Adolf von Baeyer was born in Berlin on Oct. 31, 1835. From an early age Adolf was devoted to the study of nature; for example, he planted date seeds in a series of pots which were nourished successively by milk, wine, and ink. The 8-year-old who conducted such endeavors was destined to become a superb experimentalist during 60 years of leadership and to garner many scientific honors.
After comprehensive studies in physics and mathematics at the Friedrich Wilhelm Gymnasium in Berlin, Baeyer went to the University of Berlin, where he pursued the same course. One year later, convinced that chemistry was to be his life, Baeyer moved to Heidelberg to study. His doctoral research on arsenical organic compounds was completed in 1858 and indicated his future scientific focus—the analysis and synthesis of organic molecules.
At the new laboratories established in the Gewerbe institute in Berlin, Baeyer assembled a brilliant circle of chemists that rivaled the group gathered by A. W. von Hofmann at the University of Berlin. To this period belong Baeyer's studies of uric acid, which contributed to the clarification of the biochemical differences in the metabolic processes of mammals and reptiles.
The years from 1865 to 1885 were devoted to the painstaking investigation of the organic dyes, particularly indigo, alizarin, and isatin. This work contributed immensely to the German dye industry's phenomenal growth but brought no material rewards to Baeyer, who generously shared his insights and techniques with his students.
Baeyer and his pupils also pioneered in the study of polyacetylenes, oxonium salts, and the internal architecture of aromatic compounds and other ring structures. Generally an experimentalist, he used the structure theory of his friend August Kekulé as the theoretical base on which to build his life's work. Baeyer proposed a "centric" formula for benzene, and a "strain" theory, correlating the stability of cyclic compounds with the ring angles, to account for the submolecular properties of complex compounds. His studies in the condensation reactions of ketones and aldehydes, plus his abiding interest in plant physiology, led him to propose a photosynthetic theory which stimulated much research on this important topic.
Baeyer was married and the father of four children. He was active in the German Chemical Society and occupied some of the most prestigious chairs in the German academic world. He lived for his science, his students, and his collaborators. These included Emil and Otto Fischer, Edward Hepp, and Richard Willstäter, all of whom achieved the highest ranking in the international chemical world. Baeyer's 300 important papers are one of the great monuments of German intellectual life.

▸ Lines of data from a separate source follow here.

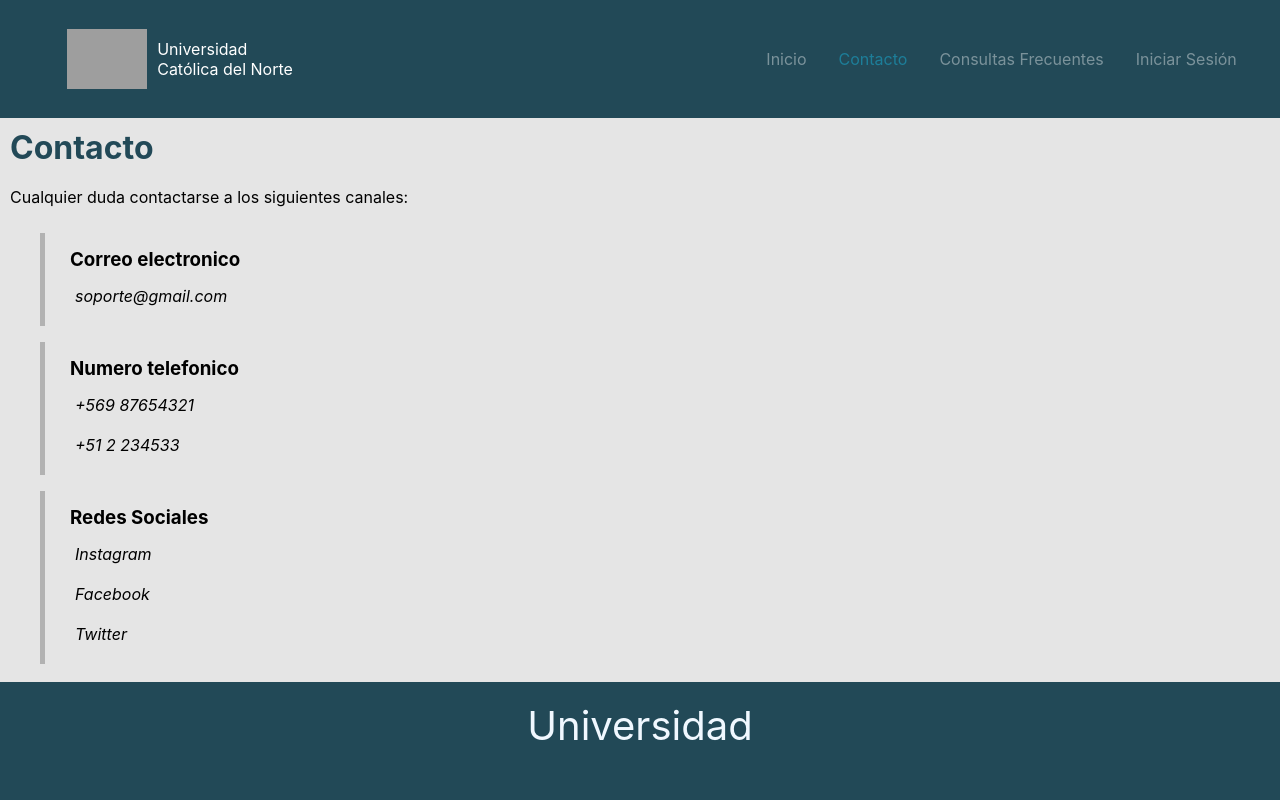
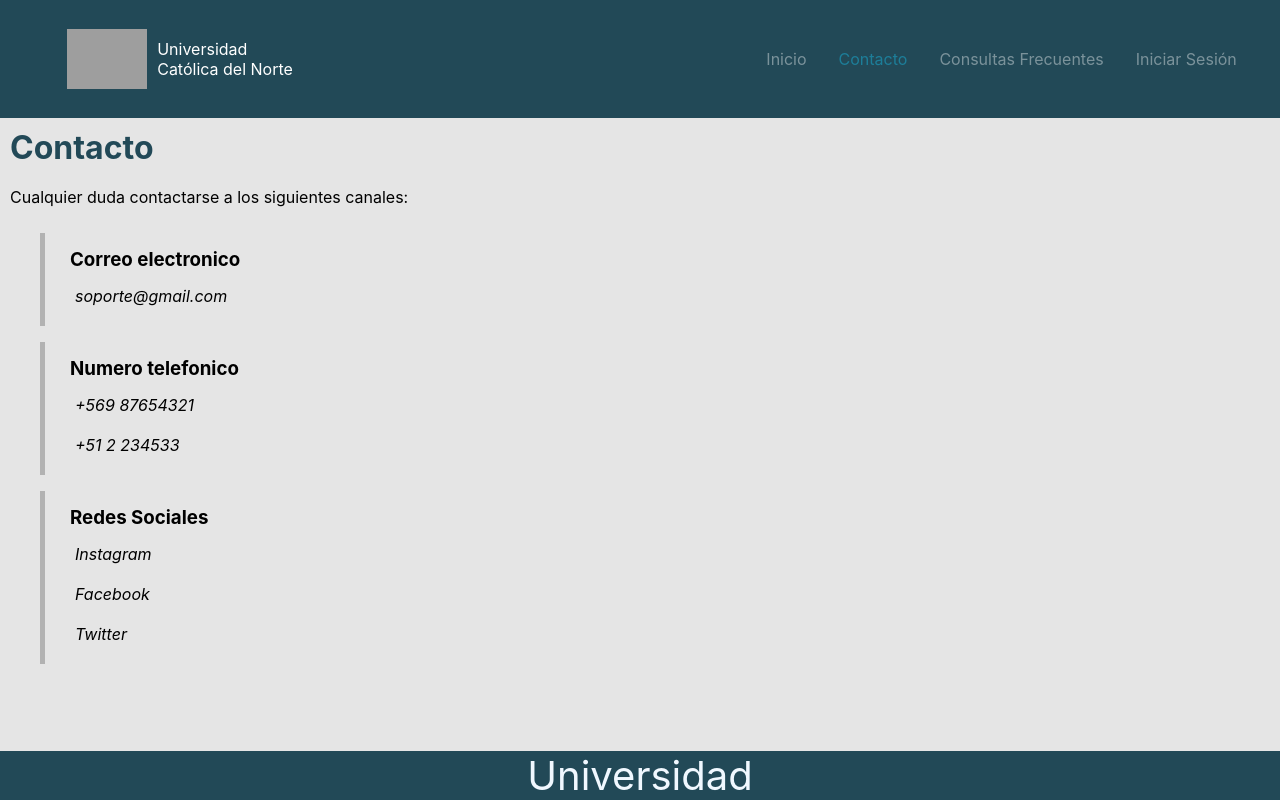
Before and after one commit to SouLKy/ProyectoSoftwareBasadoEnPlataforma, a React (Create React App) app in the folder client/: page /Contact in a window 1280 px wide. Built offline with nearby package versions, Linux system fonts and the light colour scheme; grey boxes are pictures that could not be loaded.

Commit message:
arreglos en el footer

```diff
--- a/client/src/App.css
+++ b/client/src/App.css
@@ -2,9 +2,19 @@
   margin: 0;
   padding: 0;
 }
-
 .App {
   text-align: center;
+}
+
+body{
+  position: relative;
+  min-height: 100vh;
+}
+
+@media screen and (max-height:708px) {
+  body{
+    padding-bottom: 3em;
+  }
 }
 
 /*_____________________________________________*/
@@ -40,12 +50,12 @@
 
 /*_____________________________________________*/
 
-.Footer{
-  width: 100%;
+
+
+.SvgFooter{
   position: absolute;
-  left: 0%;
-  bottom: 0%;
-  z-index: 1;
+  left:0;
+  bottom: 0;
 }
 
 .FooterText{
@@ -61,15 +71,23 @@
   color: #fff;
   text-decoration: overline #000;
 }
+.Footer{
+  width: 100%;
+  position: absolute;
+  left: 0%;
+  bottom: 0%;
+  z-index: 1;
+}
 
 .Footer2{
-  width: 92%;
+  width: 100%;
+
   position: absolute;
   left: 0%;
   bottom: 0%;
   font-size: 40px;
+  background-color: rgb(34,73,87);
   color: aliceblue;
-
 }
 .Footer2 div{
   width: 100%;
--- a/client/src/components/Footer/index.js
+++ b/client/src/components/Footer/index.js
@@ -27,26 +27,27 @@ const Footer = () =>{
     if (SizeW < 768){
         return (
             <>
-                <svg className="Footer" viewBox="0 0 1080 222" fill="none">
-                    <path fillRule="evenodd" clipRule="evenodd" d="M0 0L49.3801 8.34104C99.6919 16.6821 198.452 33.3642 298.144 61.5954C397.836 90.4682 496.596 131.532 596.288 139.873C695.98 148.214 794.74 123.191 894.432 115.491C994.124 107.15 1092.88 115.491 1143.2 119.341L1192.58 123.191V222H1143.2C1092.88 222 994.124 222 894.432 222C794.74 222 695.98 222 596.288 222C496.596 222 397.836 222 298.144 222C198.452 222 99.6919 222 49.3801 222H0V0Z" fill="#224957" fillOpacity="0.8"/>
-                </svg>
+                <footer className="Footer">
+                    <svg className="SvgFooter" viewBox="0 0 1080 222" fill="none">
+                        <path fillRule="evenodd" clipRule="evenodd" d="M0 0L49.3801 8.34104C99.6919 16.6821 198.452 33.3642 298.144 61.5954C397.836 90.4682 496.596 131.532 596.288 139.873C695.98 148.214 794.74 123.191 894.432 115.491C994.124 107.15 1092.88 115.491 1143.2 119.341L1192.58 123.191V222H1143.2C1092.88 222 994.124 222 894.432 222C794.74 222 695.98 222 596.288 222C496.596 222 397.836 222 298.144 222C198.452 222 99.6919 222 49.3801 222H0V0Z" fill="#224957" fillOpacity="0.8"/>
+                    </svg>
 
-                <svg className="Footer" viewBox="0 0 1080 222" fill="none">
-                    <path fillRule="evenodd" clipRule="evenodd" d="M0 88.8L39.7525 106.56C79.5051 124.32 159.01 159.84 238.515 150.96C318.02 142.08 397.525 88.8 477.031 53.28C556.536 17.76 636.041 0 715.546 0C795.051 0 874.556 17.76 954.061 48.84C1033.57 79.92 1113.07 124.32 1152.82 146.52L1192.58 168.72V222H1152.82C1113.07 222 1033.57 222 954.061 222C874.556 222 795.051 222 715.546 222C636.041 222 556.536 222 477.031 222C397.525 222 318.02 222 238.515 222C159.01 222 79.5051 222 39.7525 222H0V88.8Z" fill="#DB6E59" fillOpacity="0.8"/>
-                </svg>
-                <div className="FooterText">Universidad Catolica del Norte</div>
-
+                    <svg className="SvgFooter" viewBox="0 0 1080 222" fill="none">
+                        <path fillRule="evenodd" clipRule="evenodd" d="M0 88.8L39.7525 106.56C79.5051 124.32 159.01 159.84 238.515 150.96C318.02 142.08 397.525 88.8 477.031 53.28C556.536 17.76 636.041 0 715.546 0C795.051 0 874.556 17.76 954.061 48.84C1033.57 79.92 1113.07 124.32 1152.82 146.52L1192.58 168.72V222H1152.82C1113.07 222 1033.57 222 954.061 222C874.556 222 795.051 222 715.546 222C636.041 222 556.536 222 477.031 222C397.525 222 318.02 222 238.515 222C159.01 222 79.5051 222 39.7525 222H0V88.8Z" fill="#DB6E59" fillOpacity="0.8"/>
+                    </svg>
+                    <div className="FooterText">Universidad Catolica del Norte</div>
+                </footer>
 
             </>
         )
     }else{
         return (
             <>
-                <Nav className="Footer2">
+                <footer className="Footer2">
                     <div>
                         Universidad
                     </div>
-                </Nav>
+                </footer>
             </>
         )
     }
--- a/client/src/pages/Contact/index.jsx
+++ b/client/src/pages/Contact/index.jsx
@@ -1,5 +1,5 @@
 import React from "react";
-import { Title,Post,Text1,Text2,Subtitle } from "./styles";
+import { Title,Post,Text1,Text2,Subtitle, Content } from "./styles";
 
 
 const Contact = () =>{
@@ -8,6 +8,7 @@ const Contact = () =>{
 
     return (
         <>
+        <Content>
             <Title>Contacto</Title>
             <Text1>Cualquier duda contactarse a los siguientes canales:</Text1>
             <Post>
@@ -25,7 +26,7 @@ const Contact = () =>{
                 <Text2>Facebook</Text2>
                 <Text2>Twitter</Text2>
             </Post>
-
+        </Content>
         </>
     )
 }
--- a/client/src/pages/Contact/styles.jsx
+++ b/client/src/pages/Contact/styles.jsx
@@ -1,6 +1,11 @@
 import styled from "styled-components";
 
+export const Content = styled.div`
+    width:100%;
+    position:relative;
+    min-height: 100%;
 
+`;
 
 export const Title = styled.h1`
     color:#224957;
--- a/client/src/pages/Home/index.jsx
+++ b/client/src/pages/Home/index.jsx
@@ -1,11 +1,11 @@
 import React, {useState, useEffect} from 'react';
 import { ContentImages, Arrow, BackgroundImage, Go} from './styles';
-
+import LoginImg from './LoginImg.svg'
 
 
 const Home = () => {
 
-  const images = ["https://picsum.photos/id/237/200/300","https://picsum.photos/800/800/?blur","https://cms-assets.tutsplus.com/cdn-cgi/image/width=360/uploads/users/1125/posts/30546/preview_image/RN.jpg"]
+  const images = [LoginImg,"https://picsum.photos/800/800/?blur","https://cms-assets.tutsplus.com/cdn-cgi/image/width=360/uploads/users/1125/posts/30546/preview_image/RN.jpg"]
 
 
 
```
Also changed, not shown: client/src/pages/Home/LoginImg.svg (added).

Baeyer's autobiography, which covers only the first half of his life, is not available in English. The best short account of Baeyer is the essay by Richard Willstäter in Eduard Farber, ed., Great Chemists (1961). His technical achievements are treated in Eduard Farber, The Evolution of Chemistry: A History of Its Ideas, Methods, and Materials (1952; 2d ed. 1969), and in J. R. Partington, A History of Chemistry, vol. 4 (1964).